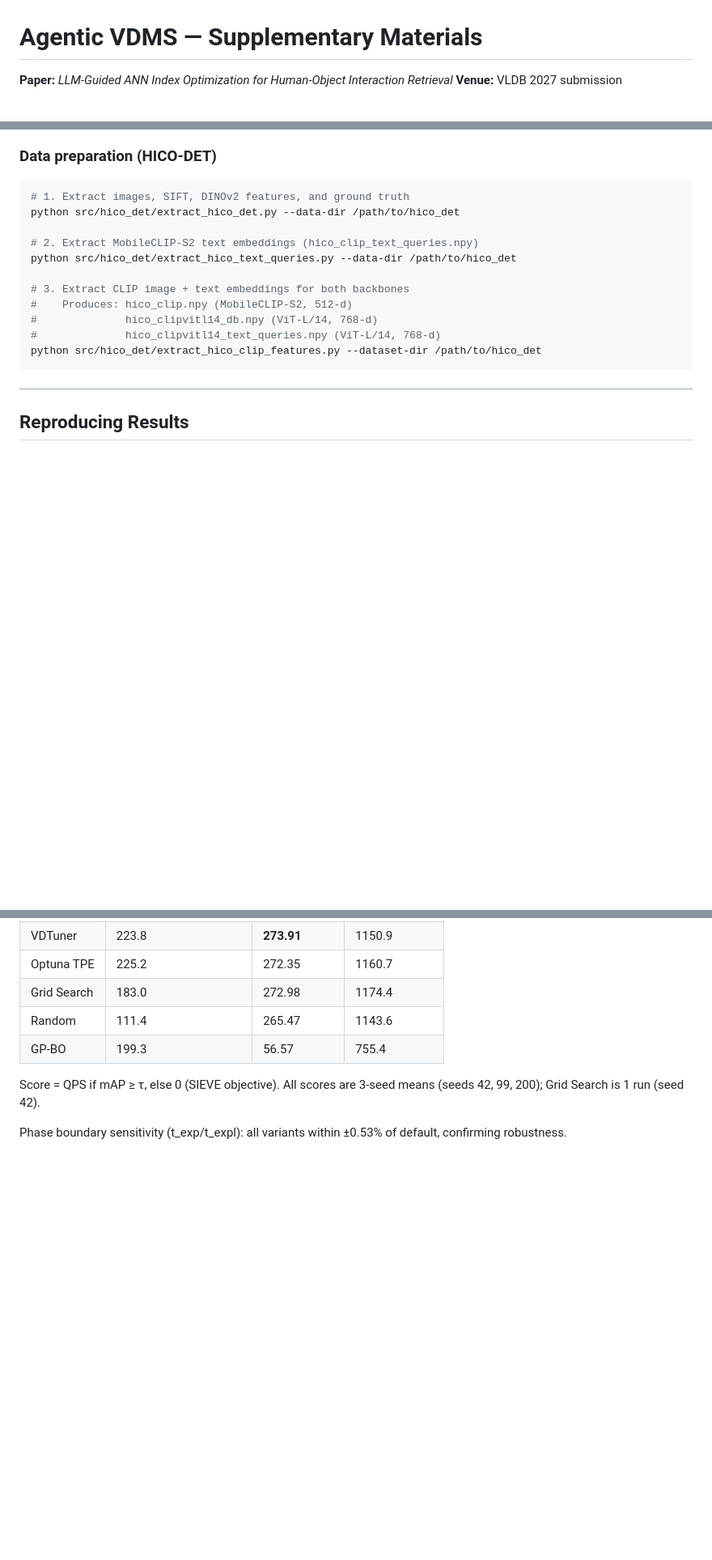
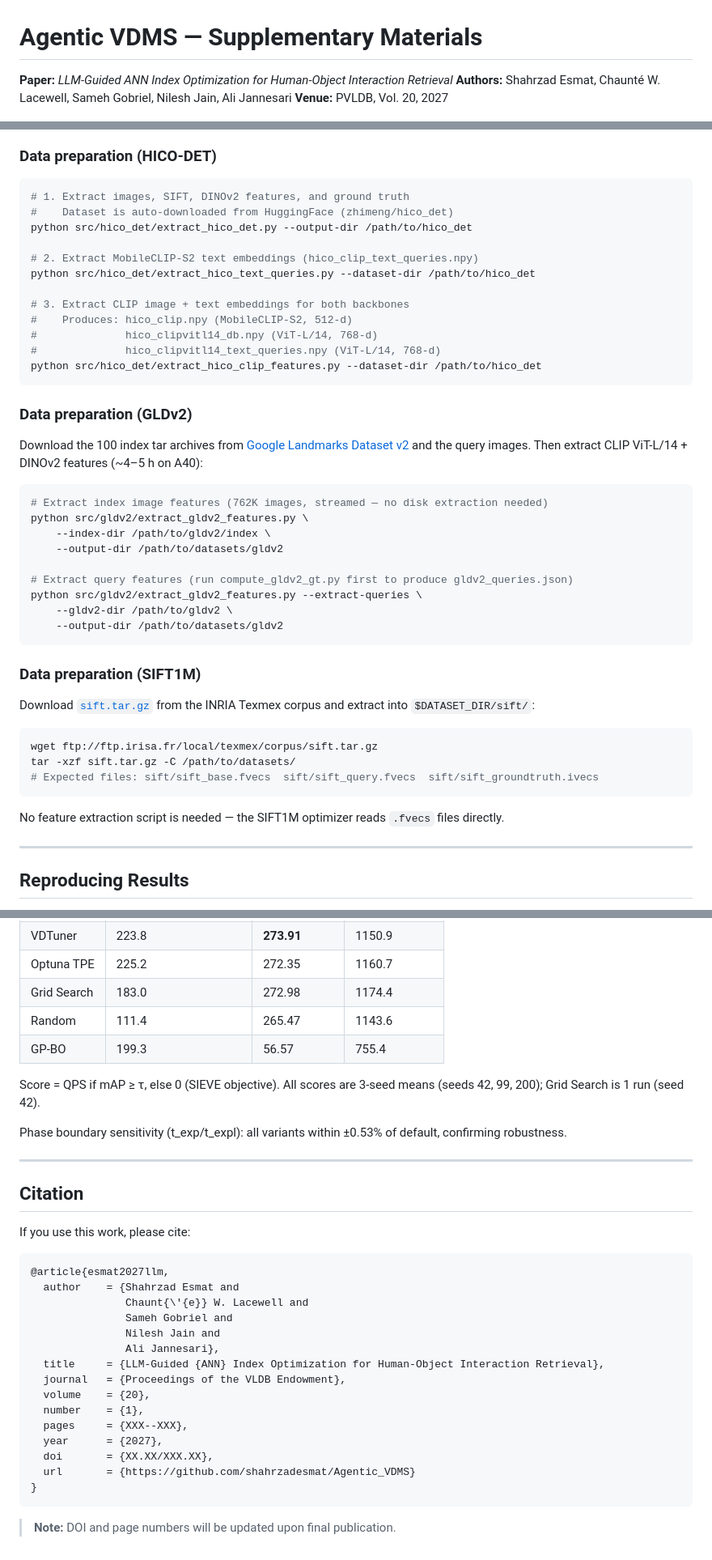
Before and after one commit to shahrzadesmat/Agentic_VDMS, a Markdown page: README.md, 3 parts joined by grey strips. Shown at 81% size. Drawn GitHub-style; blank space fills up the shorter version.

Commit message:
Add citation block, dataset links, and cross-dataset data prep to README
- Update venue line to PVLDB Vol. 20, 2027 with full author list
- Add Datasets section with download links for HICO-DET (HuggingFace),
  GLDv2 (Google Landmarks v2), and SIFT1M (INRIA Texmex)
- Add data preparation instructions for GLDv2 and SIFT1M (HICO-DET was
  the only dataset previously documented)
- Add Citation section with BibTeX entry (DOI/pages as placeholders
  until final publication)

````diff
--- a/README.md
+++ b/README.md
@@ -1,7 +1,8 @@
 # Agentic VDMS — Supplementary Materials
 
 **Paper:** *LLM-Guided ANN Index Optimization for Human-Object Interaction Retrieval*
-**Venue:** VLDB 2027 submission
+**Authors:** Shahrzad Esmat, Chaunté W. Lacewell, Sameh Gobriel, Nilesh Jain, Ali Jannesari
+**Venue:** PVLDB, Vol. 20, 2027
 
 ![Optimization Framework](assets/workflow.png)
 
@@ -106,10 +117,11 @@ pip install -r requirements.txt
 ### Data preparation (HICO-DET)
 ```bash
 # 1. Extract images, SIFT, DINOv2 features, and ground truth
-python src/hico_det/extract_hico_det.py --data-dir /path/to/hico_det
+#    Dataset is auto-downloaded from HuggingFace (zhimeng/hico_det)
+python src/hico_det/extract_hico_det.py --output-dir /path/to/hico_det
 
 # 2. Extract MobileCLIP-S2 text embeddings (hico_clip_text_queries.npy)
-python src/hico_det/extract_hico_text_queries.py --data-dir /path/to/hico_det
+python src/hico_det/extract_hico_text_queries.py --dataset-dir /path/to/hico_det
 
 # 3. Extract CLIP image + text embeddings for both backbones
 #    Produces: hico_clip.npy (MobileCLIP-S2, 512-d)
@@ -117,6 +129,29 @@ python src/hico_det/extract_hico_text_queries.py --data-dir /path/to/hico_det
 #              hico_clipvitl14_text_queries.npy (ViT-L/14, 768-d)
 python src/hico_det/extract_hico_clip_features.py --dataset-dir /path/to/hico_det
 ```
+
+### Data preparation (GLDv2)
+Download the 100 index tar archives from [Google Landmarks Dataset v2](https://github.com/cvdfoundation/google-landmark) and the query images. Then extract CLIP ViT-L/14 + DINOv2 features (~4–5 h on A40):
+```bash
+# Extract index image features (762K images, streamed — no disk extraction needed)
+python src/gldv2/extract_gldv2_features.py \
+    --index-dir /path/to/gldv2/index \
+    --output-dir /path/to/datasets/gldv2
+
+# Extract query features (run compute_gldv2_gt.py first to produce gldv2_queries.json)
+python src/gldv2/extract_gldv2_features.py --extract-queries \
+    --gldv2-dir /path/to/gldv2 \
+    --output-dir /path/to/datasets/gldv2
+```
+
+### Data preparation (SIFT1M)
+Download [`sift.tar.gz`](http://corpus-texmex.irisa.fr/) from the INRIA Texmex corpus and extract into `$DATASET_DIR/sift/`:
+```bash
+wget ftp://ftp.irisa.fr/local/texmex/corpus/sift.tar.gz
+tar -xzf sift.tar.gz -C /path/to/datasets/
+# Expected files: sift/sift_base.fvecs  sift/sift_query.fvecs  sift/sift_groundtruth.ivecs
+```
+No feature extraction script is needed — the SIFT1M optimizer reads `.fvecs` files directly.
 
 ---
 
@@ -173,3 +208,29 @@ Score = QPS if mAP ≥ τ, else 0 (SIEVE objective).
 All scores are 3-seed means (seeds 42, 99, 200); Grid Search is 1 run (seed 42).
 
 Phase boundary sensitivity (t_exp/t_expl): all variants within ±0.53% of default, confirming robustness.
+
+---
+
+## Citation
+
+If you use this work, please cite:
+
+```bibtex
+@article{esmat2027llm,
+  author    = {Shahrzad Esmat and
+               Chaunt{\'{e}} W. Lacewell and
+               Sameh Gobriel and
+               Nilesh Jain and
+               Ali Jannesari},
+  title     = {LLM-Guided {ANN} Index Optimization for Human-Object Interaction Retrieval},
+  journal   = {Proceedings of the VLDB Endowment},
+  volume    = {20},
+  number    = {1},
+  pages     = {XXX--XXX},
+  year      = {2027},
+  doi       = {XX.XX/XXX.XX},
+  url       = {https://github.com/shahrzadesmat/Agentic_VDMS}
+}
+```
+
+> **Note:** DOI and page numbers will be updated upon final publication.
````
Also changed, not shown: other parts of README.md (+10 -0 lines).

▬▬▬

**Task requirements**
Write out each line of the data exactly; the images should be left out.

**Completed exercise**
Before and after one commit to shahrzadesmat/Agentic_VDMS, a Markdown page: README.md, 3 parts joined by grey strips. Shown at 81% size. Drawn GitHub-style; blank space fills up the shorter version.

Commit message:
Add citation block, dataset links, and cross-dataset data prep to README
- Update venue line to PVLDB Vol. 20, 2027 with full author list
- Add Datasets section with download links for HICO-DET (HuggingFace),
  GLDv2 (Google Landmarks v2), and SIFT1M (INRIA Texmex)
- Add data preparation instructions for GLDv2 and SIFT1M (HICO-DET was
  the only dataset previously documented)
- Add Citation section with BibTeX entry (DOI/pages as placeholders
  until final publication)

````diff
--- a/README.md
+++ b/README.md
@@ -1,7 +1,8 @@
 # Agentic VDMS — Supplementary Materials
 
 **Paper:** *LLM-Guided ANN Index Optimization for Human-Object Interaction Retrieval*
-**Venue:** VLDB 2027 submission
+**Authors:** Shahrzad Esmat, Chaunté W. Lacewell, Sameh Gobriel, Nilesh Jain, Ali Jannesari
+**Venue:** PVLDB, Vol. 20, 2027
 
 ![Optimization Framework](assets/workflow.png)
 
@@ -106,10 +117,11 @@ pip install -r requirements.txt
 ### Data preparation (HICO-DET)
 ```bash
 # 1. Extract images, SIFT, DINOv2 features, and ground truth
-python src/hico_det/extract_hico_det.py --data-dir /path/to/hico_det
+#    Dataset is auto-downloaded from HuggingFace (zhimeng/hico_det)
+python src/hico_det/extract_hico_det.py --output-dir /path/to/hico_det
 
 # 2. Extract MobileCLIP-S2 text embeddings (hico_clip_text_queries.npy)
-python src/hico_det/extract_hico_text_queries.py --data-dir /path/to/hico_det
+python src/hico_det/extract_hico_text_queries.py --dataset-dir /path/to/hico_det
 
 # 3. Extract CLIP image + text embeddings for both backbones
 #    Produces: hico_clip.npy (MobileCLIP-S2, 512-d)
@@ -117,6 +129,29 @@ python src/hico_det/extract_hico_text_queries.py --data-dir /path/to/hico_det
 #              hico_clipvitl14_text_queries.npy (ViT-L/14, 768-d)
 python src/hico_det/extract_hico_clip_features.py --dataset-dir /path/to/hico_det
 ```
+
+### Data preparation (GLDv2)
+Download the 100 index tar archives from [Google Landmarks Dataset v2](https://github.com/cvdfoundation/google-landmark) and the query images. Then extract CLIP ViT-L/14 + DINOv2 features (~4–5 h on A40):
+```bash
+# Extract index image features (762K images, streamed — no disk extraction needed)
+python src/gldv2/extract_gldv2_features.py \
+    --index-dir /path/to/gldv2/index \
+    --output-dir /path/to/datasets/gldv2
+
+# Extract query features (run compute_gldv2_gt.py first to produce gldv2_queries.json)
+python src/gldv2/extract_gldv2_features.py --extract-queries \
+    --gldv2-dir /path/to/gldv2 \
+    --output-dir /path/to/datasets/gldv2
+```
+
+### Data preparation (SIFT1M)
+Download [`sift.tar.gz`](http://corpus-texmex.irisa.fr/) from the INRIA Texmex corpus and extract into `$DATASET_DIR/sift/`:
+```bash
+wget ftp://ftp.irisa.fr/local/texmex/corpus/sift.tar.gz
+tar -xzf sift.tar.gz -C /path/to/datasets/
+# Expected files: sift/sift_base.fvecs  sift/sift_query.fvecs  sift/sift_groundtruth.ivecs
+```
+No feature extraction script is needed — the SIFT1M optimizer reads `.fvecs` files directly.
 
 ---
 
@@ -173,3 +208,29 @@ Score = QPS if mAP ≥ τ, else 0 (SIEVE objective).
 All scores are 3-seed means (seeds 42, 99, 200); Grid Search is 1 run (seed 42).
 
 Phase boundary sensitivity (t_exp/t_expl): all variants within ±0.53% of default, confirming robustness.
+
+---
+
+## Citation
+
+If you use this work, please cite:
+
+```bibtex
+@article{esmat2027llm,
+  author    = {Shahrzad Esmat and
+               Chaunt{\'{e}} W. Lacewell and
+               Sameh Gobriel and
+               Nilesh Jain and
+               Ali Jannesari},
+  title     = {LLM-Guided {ANN} Index Optimization for Human-Object Interaction Retrieval},
+  journal   = {Proceedings of the VLDB Endowment},
+  volume    = {20},
+  number    = {1},
+  pages     = {XXX--XXX},
+  year      = {2027},
+  doi       = {XX.XX/XXX.XX},
+  url       = {https://github.com/shahrzadesmat/Agentic_VDMS}
+}
+```
+
+> **Note:** DOI and page numbers will be updated upon final publication.
````
Also changed, not shown: other parts of README.md (+10 -0 lines).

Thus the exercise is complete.